**EXERCISE DESCRIPTION**
Where does the string "despite" appear in the records? Copy each line that holds it.

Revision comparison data
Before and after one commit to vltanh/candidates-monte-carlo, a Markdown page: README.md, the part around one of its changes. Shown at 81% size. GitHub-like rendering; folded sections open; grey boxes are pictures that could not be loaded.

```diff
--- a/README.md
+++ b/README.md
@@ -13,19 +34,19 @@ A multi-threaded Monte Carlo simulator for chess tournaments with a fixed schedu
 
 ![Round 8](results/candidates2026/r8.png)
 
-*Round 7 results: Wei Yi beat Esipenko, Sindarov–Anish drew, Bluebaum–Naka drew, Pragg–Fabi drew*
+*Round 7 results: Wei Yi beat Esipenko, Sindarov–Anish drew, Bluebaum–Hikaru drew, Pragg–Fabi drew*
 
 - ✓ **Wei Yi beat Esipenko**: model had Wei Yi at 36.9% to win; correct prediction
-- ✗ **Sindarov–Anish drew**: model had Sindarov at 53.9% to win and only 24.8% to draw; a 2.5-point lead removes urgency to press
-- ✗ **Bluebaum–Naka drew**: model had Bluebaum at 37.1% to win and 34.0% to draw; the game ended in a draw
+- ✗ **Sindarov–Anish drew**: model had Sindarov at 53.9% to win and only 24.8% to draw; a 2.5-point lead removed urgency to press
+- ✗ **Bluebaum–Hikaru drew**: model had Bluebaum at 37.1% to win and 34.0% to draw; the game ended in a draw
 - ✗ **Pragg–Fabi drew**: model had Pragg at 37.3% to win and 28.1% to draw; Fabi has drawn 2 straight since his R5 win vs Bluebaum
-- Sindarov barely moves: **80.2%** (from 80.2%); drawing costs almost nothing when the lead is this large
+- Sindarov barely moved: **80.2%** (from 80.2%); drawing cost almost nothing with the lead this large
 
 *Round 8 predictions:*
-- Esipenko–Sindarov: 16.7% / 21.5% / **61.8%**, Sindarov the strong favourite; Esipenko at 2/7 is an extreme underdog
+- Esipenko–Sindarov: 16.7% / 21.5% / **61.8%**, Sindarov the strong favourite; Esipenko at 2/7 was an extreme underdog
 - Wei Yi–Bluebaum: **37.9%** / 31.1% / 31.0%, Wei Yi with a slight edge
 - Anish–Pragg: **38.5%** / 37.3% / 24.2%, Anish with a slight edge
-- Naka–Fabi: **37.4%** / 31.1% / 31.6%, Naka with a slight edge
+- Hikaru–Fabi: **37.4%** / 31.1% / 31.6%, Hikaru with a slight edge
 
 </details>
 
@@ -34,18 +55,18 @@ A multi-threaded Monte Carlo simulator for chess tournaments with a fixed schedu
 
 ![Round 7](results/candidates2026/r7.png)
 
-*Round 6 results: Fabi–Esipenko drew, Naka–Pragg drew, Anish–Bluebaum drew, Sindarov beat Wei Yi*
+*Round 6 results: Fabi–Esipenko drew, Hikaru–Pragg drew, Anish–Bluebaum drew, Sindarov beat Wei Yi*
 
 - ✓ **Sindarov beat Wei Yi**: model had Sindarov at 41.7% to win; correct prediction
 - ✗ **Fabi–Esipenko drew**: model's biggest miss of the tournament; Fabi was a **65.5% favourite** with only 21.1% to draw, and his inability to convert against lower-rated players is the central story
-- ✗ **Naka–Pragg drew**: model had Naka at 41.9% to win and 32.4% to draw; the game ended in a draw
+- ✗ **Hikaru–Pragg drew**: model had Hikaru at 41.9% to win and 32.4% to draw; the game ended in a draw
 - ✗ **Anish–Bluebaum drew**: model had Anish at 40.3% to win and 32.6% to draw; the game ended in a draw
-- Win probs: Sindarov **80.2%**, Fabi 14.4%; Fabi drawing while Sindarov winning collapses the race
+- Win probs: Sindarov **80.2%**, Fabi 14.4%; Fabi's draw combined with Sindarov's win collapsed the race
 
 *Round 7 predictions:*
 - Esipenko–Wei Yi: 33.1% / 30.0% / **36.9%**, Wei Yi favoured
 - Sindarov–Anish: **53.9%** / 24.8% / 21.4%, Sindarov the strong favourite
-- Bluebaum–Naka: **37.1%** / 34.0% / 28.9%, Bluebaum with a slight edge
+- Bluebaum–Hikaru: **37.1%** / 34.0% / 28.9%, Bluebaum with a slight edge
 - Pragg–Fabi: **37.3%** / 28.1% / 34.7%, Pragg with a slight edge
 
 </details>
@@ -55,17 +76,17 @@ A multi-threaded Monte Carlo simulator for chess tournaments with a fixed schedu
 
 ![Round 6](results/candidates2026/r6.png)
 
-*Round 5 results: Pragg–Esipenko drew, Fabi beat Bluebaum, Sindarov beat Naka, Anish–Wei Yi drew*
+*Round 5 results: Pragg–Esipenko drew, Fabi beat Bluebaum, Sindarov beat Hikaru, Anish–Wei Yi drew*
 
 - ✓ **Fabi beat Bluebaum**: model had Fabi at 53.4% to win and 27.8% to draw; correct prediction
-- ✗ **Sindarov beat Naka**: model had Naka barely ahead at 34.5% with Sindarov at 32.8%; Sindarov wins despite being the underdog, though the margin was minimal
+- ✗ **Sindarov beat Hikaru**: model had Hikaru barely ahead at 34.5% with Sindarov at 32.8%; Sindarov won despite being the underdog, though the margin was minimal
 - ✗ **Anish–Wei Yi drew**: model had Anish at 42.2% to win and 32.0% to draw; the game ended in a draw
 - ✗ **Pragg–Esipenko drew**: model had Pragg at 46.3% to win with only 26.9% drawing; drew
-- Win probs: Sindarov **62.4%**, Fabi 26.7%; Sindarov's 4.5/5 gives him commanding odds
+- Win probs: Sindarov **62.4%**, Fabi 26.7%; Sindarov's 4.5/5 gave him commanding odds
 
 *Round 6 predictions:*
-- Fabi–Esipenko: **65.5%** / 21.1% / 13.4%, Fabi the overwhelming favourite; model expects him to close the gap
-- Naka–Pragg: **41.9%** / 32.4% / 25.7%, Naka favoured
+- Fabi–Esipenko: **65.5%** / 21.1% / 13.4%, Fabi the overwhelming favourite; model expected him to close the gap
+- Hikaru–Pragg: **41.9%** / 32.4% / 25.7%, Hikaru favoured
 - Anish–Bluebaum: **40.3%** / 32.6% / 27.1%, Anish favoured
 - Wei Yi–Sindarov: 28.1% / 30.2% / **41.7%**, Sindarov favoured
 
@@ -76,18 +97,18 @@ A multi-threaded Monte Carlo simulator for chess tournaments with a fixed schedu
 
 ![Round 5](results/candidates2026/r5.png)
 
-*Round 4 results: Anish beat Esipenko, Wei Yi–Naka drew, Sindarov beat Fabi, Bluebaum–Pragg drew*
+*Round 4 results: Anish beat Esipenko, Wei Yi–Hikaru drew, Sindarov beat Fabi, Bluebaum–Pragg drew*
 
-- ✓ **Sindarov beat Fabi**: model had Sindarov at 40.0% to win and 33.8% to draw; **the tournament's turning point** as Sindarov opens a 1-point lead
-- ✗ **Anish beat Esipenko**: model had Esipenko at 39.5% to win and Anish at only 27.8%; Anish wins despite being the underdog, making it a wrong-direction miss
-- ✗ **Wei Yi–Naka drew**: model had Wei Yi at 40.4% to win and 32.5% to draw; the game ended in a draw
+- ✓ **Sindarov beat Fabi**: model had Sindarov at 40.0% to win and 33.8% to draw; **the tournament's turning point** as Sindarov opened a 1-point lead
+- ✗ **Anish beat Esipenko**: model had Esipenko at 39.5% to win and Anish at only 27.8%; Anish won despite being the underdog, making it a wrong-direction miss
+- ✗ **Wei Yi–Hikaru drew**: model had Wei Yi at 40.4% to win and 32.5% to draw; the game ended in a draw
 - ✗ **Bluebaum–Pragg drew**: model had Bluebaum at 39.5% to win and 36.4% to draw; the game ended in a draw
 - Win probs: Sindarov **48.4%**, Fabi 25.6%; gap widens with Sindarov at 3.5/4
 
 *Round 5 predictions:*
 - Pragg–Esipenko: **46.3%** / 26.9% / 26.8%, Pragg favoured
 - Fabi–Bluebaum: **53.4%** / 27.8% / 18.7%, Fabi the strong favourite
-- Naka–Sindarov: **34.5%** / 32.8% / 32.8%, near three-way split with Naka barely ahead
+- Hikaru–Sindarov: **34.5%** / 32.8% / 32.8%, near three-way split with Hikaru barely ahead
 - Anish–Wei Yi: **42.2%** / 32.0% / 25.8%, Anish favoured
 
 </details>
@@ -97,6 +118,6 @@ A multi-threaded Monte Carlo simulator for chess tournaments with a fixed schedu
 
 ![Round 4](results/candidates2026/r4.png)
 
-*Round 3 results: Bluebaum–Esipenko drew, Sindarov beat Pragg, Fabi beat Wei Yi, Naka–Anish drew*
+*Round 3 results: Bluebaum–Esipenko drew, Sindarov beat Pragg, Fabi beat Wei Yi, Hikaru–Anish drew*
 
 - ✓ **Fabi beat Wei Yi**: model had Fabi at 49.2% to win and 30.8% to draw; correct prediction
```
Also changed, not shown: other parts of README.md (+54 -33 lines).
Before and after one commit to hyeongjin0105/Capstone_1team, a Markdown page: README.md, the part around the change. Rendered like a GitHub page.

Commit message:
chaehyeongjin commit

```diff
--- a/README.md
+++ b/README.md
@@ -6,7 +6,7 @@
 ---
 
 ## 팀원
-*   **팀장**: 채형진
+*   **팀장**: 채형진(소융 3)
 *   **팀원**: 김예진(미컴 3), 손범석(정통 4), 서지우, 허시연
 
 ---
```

**RESPONSE**
-- ✗ **Sindarov beat Naka**: model had Naka barely ahead at 34.5% with Sindarov at 32.8%; Sindarov wins despite being the underdog, though the margin was minimal
+- ✗ **Sindarov beat Hikaru**: model had Hikaru barely ahead at 34.5% with Sindarov at 32.8%; Sindarov won despite being the underdog, though the margin was minimal
-- ✗ **Anish beat Esipenko**: model had Esipenko at 39.5% to win and Anish at only 27.8%; Anish wins despite being the underdog, making it a wrong-direction miss
+- ✗ **Anish beat Esipenko**: model had Esipenko at 39.5% to win and Anish at only 27.8%; Anish won despite being the underdog, making it a wrong-direction miss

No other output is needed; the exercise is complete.